*RECORDS PROVIDED*.

- Opening Delimiter -

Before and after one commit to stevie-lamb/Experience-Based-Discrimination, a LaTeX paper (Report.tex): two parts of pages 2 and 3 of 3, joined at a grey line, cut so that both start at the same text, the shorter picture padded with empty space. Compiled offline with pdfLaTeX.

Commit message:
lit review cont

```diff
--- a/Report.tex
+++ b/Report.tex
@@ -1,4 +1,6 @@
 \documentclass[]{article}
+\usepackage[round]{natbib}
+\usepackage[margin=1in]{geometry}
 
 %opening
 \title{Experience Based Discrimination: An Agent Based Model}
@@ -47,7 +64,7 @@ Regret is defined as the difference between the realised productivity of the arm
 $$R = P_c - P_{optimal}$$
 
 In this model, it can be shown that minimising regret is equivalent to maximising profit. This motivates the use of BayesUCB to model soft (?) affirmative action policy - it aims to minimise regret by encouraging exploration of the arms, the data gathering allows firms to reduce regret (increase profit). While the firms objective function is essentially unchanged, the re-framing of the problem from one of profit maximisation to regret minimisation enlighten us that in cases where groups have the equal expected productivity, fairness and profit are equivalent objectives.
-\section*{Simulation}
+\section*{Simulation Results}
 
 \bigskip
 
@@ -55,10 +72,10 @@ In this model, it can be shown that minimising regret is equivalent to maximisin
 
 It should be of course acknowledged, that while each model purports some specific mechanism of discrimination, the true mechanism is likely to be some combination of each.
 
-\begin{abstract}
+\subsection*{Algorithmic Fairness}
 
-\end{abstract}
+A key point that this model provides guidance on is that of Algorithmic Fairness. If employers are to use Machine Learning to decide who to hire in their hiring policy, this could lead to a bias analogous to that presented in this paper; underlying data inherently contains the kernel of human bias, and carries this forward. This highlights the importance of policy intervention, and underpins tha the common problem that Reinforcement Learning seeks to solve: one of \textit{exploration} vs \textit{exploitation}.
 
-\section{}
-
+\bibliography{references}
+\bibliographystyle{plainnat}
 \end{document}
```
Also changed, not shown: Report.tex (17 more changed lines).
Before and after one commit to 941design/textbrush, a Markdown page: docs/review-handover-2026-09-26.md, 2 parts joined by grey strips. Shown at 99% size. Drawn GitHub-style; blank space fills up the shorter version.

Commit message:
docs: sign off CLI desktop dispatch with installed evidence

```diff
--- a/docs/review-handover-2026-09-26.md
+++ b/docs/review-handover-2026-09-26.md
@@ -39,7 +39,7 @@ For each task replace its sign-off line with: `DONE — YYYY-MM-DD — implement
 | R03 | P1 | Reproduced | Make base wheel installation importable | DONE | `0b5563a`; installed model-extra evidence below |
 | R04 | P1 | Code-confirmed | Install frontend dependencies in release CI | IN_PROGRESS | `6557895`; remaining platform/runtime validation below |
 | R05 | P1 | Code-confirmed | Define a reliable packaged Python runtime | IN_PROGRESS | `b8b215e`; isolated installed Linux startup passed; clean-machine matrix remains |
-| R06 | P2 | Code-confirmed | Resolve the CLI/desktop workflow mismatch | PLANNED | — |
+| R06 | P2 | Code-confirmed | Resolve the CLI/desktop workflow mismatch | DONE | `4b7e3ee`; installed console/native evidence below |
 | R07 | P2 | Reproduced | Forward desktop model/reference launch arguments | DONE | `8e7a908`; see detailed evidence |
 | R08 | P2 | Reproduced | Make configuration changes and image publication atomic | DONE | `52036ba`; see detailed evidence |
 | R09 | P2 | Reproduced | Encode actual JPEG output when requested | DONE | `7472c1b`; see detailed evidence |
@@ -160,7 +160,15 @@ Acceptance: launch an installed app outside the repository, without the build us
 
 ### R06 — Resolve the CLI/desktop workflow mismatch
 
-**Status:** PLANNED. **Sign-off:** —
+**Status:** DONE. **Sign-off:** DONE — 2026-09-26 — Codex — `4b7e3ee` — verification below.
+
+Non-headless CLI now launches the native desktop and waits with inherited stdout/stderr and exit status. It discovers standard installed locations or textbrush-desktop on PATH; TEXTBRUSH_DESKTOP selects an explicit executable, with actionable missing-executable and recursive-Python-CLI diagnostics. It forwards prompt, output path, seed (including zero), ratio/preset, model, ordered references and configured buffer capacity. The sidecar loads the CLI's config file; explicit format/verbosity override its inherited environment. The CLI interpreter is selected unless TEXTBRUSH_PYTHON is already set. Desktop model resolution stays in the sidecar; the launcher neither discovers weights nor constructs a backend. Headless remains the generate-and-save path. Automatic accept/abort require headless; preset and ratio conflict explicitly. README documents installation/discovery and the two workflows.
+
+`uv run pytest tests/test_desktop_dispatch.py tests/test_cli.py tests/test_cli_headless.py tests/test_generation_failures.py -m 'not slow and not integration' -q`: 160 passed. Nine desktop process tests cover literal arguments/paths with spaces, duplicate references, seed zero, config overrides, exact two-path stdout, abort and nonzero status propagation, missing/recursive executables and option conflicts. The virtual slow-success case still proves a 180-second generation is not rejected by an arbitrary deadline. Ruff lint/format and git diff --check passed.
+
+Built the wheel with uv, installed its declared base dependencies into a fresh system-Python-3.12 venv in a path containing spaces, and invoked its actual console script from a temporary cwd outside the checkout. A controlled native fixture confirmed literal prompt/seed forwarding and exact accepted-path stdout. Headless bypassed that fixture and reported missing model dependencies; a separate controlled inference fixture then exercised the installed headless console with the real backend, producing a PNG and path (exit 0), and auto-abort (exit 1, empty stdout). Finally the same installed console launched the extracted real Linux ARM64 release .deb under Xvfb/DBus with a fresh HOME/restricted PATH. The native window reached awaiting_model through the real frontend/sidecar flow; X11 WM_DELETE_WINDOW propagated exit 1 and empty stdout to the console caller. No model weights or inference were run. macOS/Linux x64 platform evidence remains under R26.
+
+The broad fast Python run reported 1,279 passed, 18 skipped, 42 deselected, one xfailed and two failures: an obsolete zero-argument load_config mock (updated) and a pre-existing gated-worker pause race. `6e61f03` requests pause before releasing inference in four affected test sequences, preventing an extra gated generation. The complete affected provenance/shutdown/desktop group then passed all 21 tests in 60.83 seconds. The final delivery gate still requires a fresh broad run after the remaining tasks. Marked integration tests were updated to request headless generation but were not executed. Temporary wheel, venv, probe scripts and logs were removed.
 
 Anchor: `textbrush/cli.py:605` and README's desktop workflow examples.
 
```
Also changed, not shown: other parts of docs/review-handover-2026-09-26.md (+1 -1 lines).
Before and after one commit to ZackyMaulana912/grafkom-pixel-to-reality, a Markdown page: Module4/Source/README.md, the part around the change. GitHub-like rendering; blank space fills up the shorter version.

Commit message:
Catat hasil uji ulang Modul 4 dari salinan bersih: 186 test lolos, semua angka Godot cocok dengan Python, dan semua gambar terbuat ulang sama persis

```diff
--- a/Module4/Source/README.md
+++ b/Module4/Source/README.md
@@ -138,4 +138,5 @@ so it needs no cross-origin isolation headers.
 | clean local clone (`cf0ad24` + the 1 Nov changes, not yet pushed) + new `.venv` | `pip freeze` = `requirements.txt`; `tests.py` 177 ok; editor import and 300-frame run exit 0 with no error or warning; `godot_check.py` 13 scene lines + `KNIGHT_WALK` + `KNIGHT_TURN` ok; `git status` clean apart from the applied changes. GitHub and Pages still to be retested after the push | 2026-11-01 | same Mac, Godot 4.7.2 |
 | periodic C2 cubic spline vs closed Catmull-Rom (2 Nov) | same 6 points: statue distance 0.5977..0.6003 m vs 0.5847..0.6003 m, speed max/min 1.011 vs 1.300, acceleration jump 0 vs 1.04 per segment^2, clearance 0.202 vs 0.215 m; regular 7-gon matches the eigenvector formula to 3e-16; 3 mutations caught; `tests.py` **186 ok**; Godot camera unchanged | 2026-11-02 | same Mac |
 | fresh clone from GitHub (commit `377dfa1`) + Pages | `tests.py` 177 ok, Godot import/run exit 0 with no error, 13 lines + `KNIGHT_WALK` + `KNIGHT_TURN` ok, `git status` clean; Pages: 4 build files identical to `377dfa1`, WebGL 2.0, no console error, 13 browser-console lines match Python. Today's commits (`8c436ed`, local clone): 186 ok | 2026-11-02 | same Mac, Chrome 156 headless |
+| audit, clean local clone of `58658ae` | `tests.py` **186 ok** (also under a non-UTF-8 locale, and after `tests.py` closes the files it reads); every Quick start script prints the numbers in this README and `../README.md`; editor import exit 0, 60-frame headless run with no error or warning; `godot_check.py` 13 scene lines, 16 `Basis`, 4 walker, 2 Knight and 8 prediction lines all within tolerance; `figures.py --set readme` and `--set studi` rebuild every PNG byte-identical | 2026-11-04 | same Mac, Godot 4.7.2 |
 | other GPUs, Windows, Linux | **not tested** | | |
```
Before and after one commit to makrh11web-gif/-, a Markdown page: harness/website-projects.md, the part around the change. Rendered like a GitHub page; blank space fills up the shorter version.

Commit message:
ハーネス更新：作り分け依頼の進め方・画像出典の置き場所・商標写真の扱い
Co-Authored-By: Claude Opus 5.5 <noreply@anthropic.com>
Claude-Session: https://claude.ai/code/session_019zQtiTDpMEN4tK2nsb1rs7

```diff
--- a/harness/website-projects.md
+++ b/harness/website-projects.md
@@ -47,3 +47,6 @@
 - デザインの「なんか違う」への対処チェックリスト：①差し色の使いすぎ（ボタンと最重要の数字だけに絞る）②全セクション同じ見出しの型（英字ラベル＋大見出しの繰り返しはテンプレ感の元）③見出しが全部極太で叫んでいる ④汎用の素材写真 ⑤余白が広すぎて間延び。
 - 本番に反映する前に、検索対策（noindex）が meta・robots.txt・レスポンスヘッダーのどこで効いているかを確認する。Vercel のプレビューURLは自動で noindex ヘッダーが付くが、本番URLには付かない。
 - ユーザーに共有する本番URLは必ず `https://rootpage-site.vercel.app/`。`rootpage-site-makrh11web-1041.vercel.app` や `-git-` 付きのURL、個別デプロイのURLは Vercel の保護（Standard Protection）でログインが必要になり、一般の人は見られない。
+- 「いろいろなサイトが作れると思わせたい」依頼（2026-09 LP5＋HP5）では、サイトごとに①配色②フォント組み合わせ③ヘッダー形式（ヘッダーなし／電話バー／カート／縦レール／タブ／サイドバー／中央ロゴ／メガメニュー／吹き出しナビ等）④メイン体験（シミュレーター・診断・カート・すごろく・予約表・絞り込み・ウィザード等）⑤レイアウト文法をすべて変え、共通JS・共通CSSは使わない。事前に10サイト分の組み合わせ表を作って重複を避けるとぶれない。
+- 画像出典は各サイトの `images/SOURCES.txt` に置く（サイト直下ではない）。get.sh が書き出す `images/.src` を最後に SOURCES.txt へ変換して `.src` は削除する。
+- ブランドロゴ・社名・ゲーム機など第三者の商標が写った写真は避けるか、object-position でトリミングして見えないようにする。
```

- Closing Delimiter -

*ASSIGNMENT*.
What lines above contain "other"? Copy them out.

*TASK RESPONSE*.
Also changed, not shown: other parts of docs/review-handover-2026-09-26.md (+1 -1 lines).
 | other GPUs, Windows, Linux | **not tested** | | |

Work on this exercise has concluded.